[Work to complete] Copy each line from the entries that the word "README" appears in.

[Items from a data source]
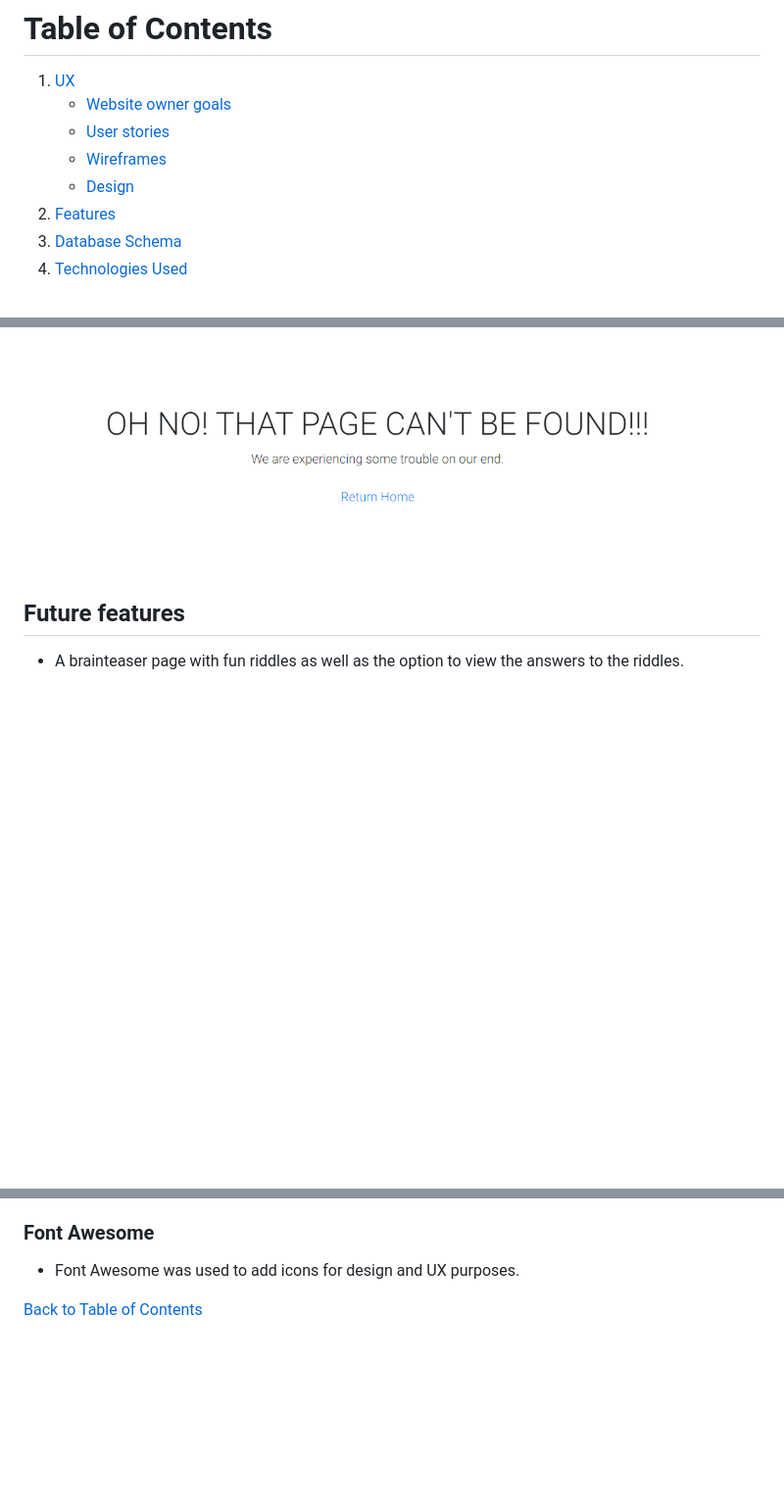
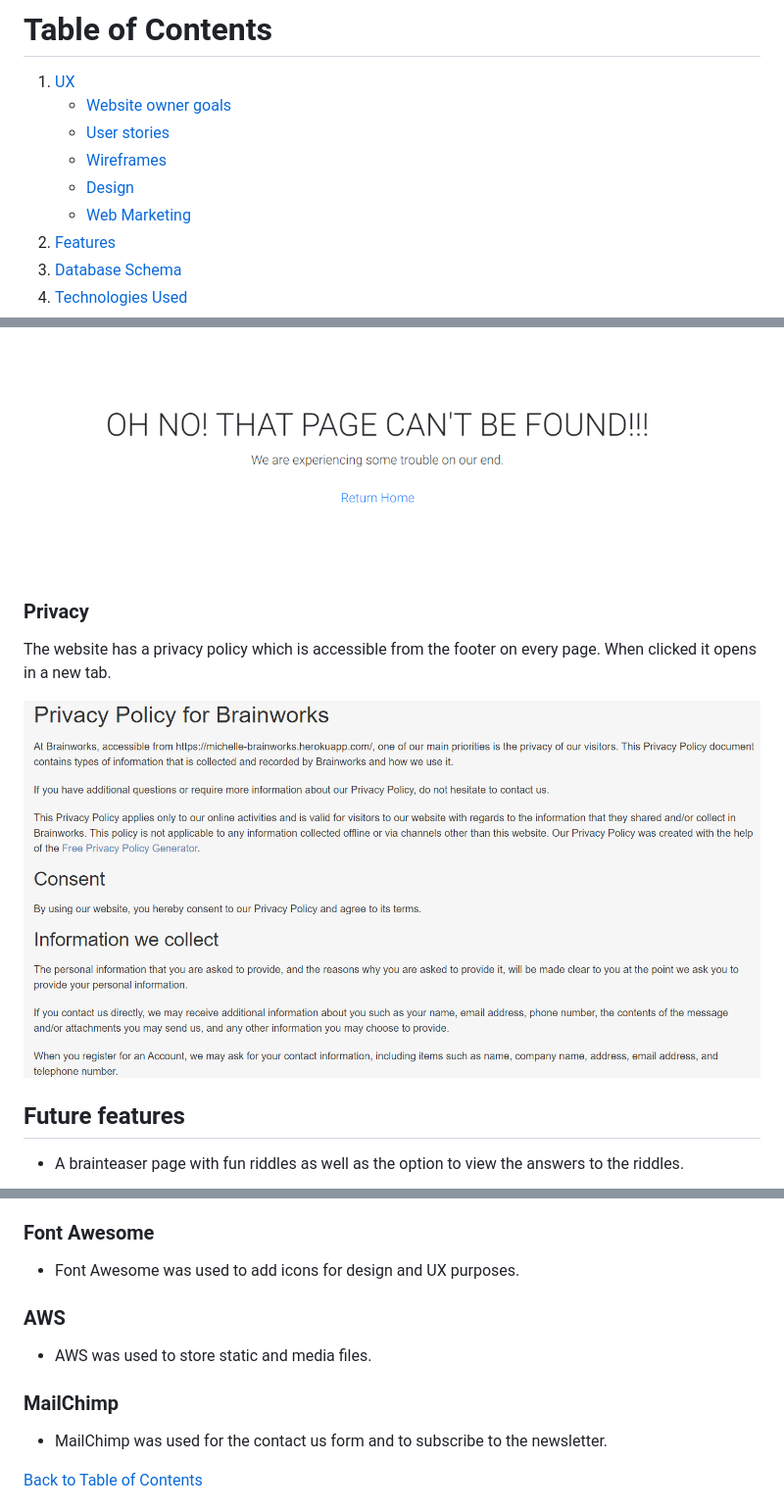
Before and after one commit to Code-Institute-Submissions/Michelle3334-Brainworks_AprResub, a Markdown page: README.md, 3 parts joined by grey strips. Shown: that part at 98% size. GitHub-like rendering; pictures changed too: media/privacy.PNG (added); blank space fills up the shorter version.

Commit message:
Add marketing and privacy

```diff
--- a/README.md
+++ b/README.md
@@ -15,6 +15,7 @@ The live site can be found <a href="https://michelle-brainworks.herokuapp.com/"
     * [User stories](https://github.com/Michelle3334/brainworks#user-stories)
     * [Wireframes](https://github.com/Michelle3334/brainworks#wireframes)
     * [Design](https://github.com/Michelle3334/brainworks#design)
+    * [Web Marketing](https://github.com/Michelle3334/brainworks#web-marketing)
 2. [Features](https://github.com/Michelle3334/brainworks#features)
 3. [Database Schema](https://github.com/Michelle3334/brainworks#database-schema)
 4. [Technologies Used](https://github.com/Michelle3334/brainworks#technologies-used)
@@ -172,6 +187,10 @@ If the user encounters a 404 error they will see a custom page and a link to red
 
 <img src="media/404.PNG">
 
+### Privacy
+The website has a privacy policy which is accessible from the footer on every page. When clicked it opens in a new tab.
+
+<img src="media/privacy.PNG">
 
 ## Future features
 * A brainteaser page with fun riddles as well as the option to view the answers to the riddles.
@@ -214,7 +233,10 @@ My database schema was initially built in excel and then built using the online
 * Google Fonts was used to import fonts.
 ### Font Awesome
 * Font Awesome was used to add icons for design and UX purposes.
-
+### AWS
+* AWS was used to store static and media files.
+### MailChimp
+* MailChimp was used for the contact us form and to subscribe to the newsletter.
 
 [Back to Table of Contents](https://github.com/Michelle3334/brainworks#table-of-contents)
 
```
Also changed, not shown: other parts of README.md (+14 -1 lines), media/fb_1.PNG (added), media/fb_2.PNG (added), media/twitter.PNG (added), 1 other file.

--

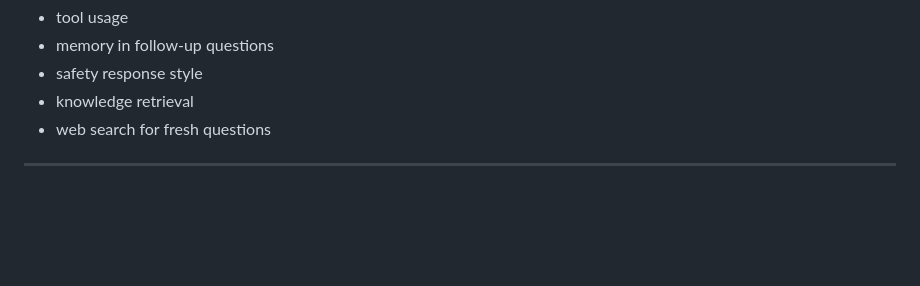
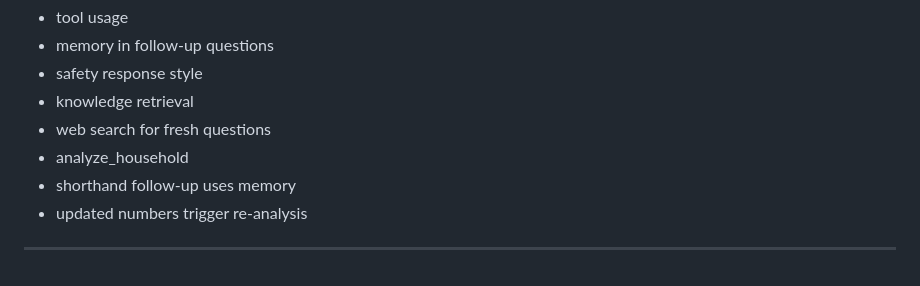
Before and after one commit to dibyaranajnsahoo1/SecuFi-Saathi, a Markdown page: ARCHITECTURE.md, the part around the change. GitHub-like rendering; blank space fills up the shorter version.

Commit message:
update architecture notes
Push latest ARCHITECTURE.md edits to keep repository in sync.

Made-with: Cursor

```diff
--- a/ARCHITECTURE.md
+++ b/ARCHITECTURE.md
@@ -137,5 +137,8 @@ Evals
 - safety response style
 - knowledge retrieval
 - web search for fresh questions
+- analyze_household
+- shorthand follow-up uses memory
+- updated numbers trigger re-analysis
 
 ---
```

...

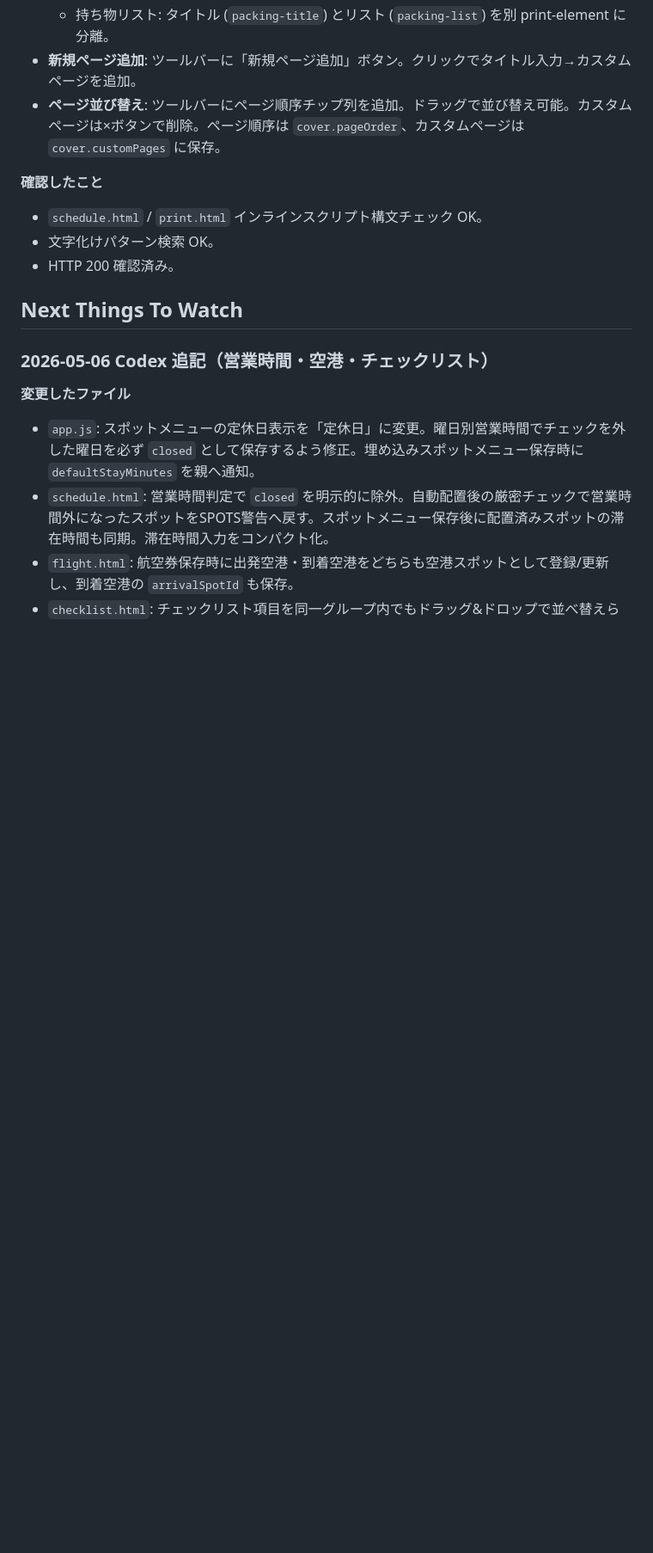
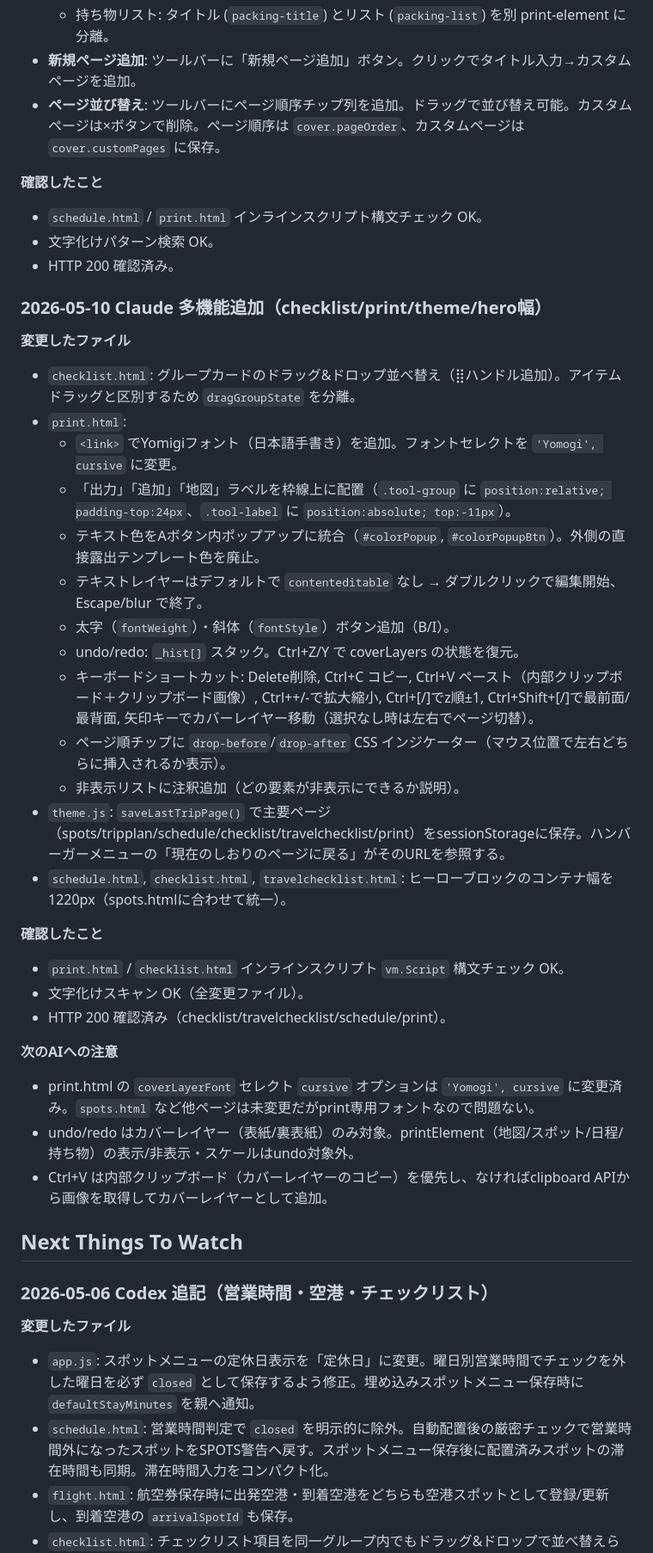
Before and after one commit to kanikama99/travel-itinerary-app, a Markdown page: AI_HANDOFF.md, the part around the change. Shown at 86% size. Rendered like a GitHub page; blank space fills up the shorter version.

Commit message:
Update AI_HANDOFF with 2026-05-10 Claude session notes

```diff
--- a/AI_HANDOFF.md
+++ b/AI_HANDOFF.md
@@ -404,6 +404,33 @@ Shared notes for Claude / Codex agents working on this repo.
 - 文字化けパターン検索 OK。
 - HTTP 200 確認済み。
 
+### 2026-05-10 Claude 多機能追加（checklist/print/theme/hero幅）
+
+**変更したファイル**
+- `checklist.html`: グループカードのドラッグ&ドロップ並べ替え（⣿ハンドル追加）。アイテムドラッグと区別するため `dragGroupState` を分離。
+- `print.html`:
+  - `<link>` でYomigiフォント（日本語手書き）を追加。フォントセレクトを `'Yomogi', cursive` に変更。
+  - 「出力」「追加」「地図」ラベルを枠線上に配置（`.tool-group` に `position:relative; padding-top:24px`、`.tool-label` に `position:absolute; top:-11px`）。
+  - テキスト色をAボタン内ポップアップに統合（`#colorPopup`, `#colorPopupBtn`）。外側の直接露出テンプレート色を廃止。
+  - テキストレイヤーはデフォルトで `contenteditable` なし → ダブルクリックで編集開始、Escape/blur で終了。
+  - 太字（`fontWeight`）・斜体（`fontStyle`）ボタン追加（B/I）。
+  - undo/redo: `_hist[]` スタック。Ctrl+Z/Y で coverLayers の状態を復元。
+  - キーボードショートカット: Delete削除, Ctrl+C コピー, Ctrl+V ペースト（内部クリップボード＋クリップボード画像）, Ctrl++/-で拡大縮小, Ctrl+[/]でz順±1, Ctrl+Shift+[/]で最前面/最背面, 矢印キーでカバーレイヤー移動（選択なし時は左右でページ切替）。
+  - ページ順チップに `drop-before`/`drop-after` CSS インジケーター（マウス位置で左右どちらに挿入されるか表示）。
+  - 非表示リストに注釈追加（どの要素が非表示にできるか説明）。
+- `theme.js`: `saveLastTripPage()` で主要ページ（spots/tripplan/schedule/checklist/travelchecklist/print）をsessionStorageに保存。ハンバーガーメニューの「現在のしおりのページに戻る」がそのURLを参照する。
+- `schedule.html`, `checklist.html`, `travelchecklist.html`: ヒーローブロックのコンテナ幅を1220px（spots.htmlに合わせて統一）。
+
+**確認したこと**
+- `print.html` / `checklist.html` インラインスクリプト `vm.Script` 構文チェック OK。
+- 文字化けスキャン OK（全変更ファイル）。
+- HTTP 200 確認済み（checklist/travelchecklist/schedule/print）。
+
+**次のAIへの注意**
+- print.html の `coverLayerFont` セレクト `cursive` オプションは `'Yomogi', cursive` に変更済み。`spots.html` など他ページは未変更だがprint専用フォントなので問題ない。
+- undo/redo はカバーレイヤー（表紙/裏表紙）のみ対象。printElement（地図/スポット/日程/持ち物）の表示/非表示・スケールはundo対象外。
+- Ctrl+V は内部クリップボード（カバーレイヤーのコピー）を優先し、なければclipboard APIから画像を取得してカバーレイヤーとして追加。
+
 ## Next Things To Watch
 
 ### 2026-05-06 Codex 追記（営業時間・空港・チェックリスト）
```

[Response box]
Before and after one commit to Code-Institute-Submissions/Michelle3334-Brainworks_AprResub, a Markdown page: README.md, 3 parts joined by grey strips. Shown: that part at 98% size. GitHub-like rendering; pictures changed too: media/privacy.PNG (added); blank space fills up the shorter version.
--- a/README.md
+++ b/README.md
Also changed, not shown: other parts of README.md (+14 -1 lines), media/fb_1.PNG (added), media/fb_2.PNG (added), media/twitter.PNG (added), 1 other file.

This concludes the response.